=== What you have to do ===
Supply the number of lines in the data below that hold "shown", and let that number be the whole answer.

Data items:
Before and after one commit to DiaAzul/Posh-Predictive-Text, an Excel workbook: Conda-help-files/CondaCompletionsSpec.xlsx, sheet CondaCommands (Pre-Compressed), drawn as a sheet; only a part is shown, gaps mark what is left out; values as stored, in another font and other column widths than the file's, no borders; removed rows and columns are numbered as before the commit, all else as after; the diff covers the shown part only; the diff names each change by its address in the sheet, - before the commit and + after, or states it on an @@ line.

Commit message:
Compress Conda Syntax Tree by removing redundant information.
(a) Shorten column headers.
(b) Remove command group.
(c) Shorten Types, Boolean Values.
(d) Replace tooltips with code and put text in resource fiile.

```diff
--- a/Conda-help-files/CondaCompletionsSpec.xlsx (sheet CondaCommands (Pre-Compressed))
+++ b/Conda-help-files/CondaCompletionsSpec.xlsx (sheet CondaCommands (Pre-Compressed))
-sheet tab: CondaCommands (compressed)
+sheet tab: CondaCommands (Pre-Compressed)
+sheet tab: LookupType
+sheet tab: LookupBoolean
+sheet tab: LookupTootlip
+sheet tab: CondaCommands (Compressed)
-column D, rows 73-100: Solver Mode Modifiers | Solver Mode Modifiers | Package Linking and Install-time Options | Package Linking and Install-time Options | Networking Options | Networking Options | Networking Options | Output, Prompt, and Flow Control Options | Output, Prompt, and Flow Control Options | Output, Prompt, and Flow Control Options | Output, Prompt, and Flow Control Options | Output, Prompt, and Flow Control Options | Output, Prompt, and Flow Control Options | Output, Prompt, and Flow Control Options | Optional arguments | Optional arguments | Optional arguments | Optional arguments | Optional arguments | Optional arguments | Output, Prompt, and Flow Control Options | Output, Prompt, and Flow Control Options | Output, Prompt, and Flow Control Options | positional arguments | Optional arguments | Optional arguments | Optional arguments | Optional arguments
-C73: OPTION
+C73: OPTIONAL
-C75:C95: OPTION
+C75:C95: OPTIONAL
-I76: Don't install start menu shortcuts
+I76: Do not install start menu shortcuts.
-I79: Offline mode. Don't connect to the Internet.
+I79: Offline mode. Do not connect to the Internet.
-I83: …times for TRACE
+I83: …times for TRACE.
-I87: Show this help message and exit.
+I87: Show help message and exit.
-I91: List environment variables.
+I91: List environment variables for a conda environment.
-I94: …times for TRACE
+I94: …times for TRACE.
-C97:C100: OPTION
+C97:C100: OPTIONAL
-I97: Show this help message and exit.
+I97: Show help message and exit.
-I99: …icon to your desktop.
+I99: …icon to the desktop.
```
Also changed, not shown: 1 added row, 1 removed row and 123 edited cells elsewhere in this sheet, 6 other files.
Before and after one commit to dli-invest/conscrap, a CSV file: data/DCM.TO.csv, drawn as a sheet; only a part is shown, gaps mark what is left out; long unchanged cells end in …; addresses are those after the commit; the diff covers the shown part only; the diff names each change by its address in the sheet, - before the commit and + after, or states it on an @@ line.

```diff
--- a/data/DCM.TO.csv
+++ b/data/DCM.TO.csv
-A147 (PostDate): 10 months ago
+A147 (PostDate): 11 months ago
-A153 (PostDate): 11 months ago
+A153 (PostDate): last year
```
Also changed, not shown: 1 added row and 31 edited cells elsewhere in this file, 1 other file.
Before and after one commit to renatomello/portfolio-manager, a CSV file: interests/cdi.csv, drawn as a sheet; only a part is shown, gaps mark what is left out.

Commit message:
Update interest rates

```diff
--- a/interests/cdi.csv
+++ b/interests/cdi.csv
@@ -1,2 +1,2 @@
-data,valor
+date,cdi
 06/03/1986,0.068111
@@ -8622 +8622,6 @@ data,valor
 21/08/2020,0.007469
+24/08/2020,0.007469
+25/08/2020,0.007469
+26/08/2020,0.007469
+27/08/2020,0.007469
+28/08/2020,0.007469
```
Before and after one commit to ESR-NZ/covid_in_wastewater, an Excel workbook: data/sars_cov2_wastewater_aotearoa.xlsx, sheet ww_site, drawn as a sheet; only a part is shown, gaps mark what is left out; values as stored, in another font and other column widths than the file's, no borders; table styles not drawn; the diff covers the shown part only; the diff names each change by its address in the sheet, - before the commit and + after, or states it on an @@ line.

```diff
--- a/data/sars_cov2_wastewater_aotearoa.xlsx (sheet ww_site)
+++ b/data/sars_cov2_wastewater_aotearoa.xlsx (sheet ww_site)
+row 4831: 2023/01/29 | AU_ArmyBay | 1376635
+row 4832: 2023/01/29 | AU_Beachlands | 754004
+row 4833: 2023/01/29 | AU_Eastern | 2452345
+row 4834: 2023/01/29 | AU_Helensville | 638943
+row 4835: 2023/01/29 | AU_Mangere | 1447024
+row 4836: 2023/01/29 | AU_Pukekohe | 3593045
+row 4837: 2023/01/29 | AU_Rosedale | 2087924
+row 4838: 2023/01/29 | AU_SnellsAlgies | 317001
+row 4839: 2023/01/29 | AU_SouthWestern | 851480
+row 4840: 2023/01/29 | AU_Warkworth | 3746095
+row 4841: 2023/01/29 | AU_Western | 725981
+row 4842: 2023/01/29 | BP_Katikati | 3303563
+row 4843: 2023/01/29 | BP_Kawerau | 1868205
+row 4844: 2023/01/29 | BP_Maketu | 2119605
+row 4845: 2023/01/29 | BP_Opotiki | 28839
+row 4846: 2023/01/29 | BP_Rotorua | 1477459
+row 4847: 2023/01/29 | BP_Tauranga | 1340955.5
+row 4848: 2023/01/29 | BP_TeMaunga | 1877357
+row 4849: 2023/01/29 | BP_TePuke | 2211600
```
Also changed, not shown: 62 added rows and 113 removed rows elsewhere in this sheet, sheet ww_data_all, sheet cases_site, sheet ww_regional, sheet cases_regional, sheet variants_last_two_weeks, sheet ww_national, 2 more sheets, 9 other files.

=== Written solution ===
7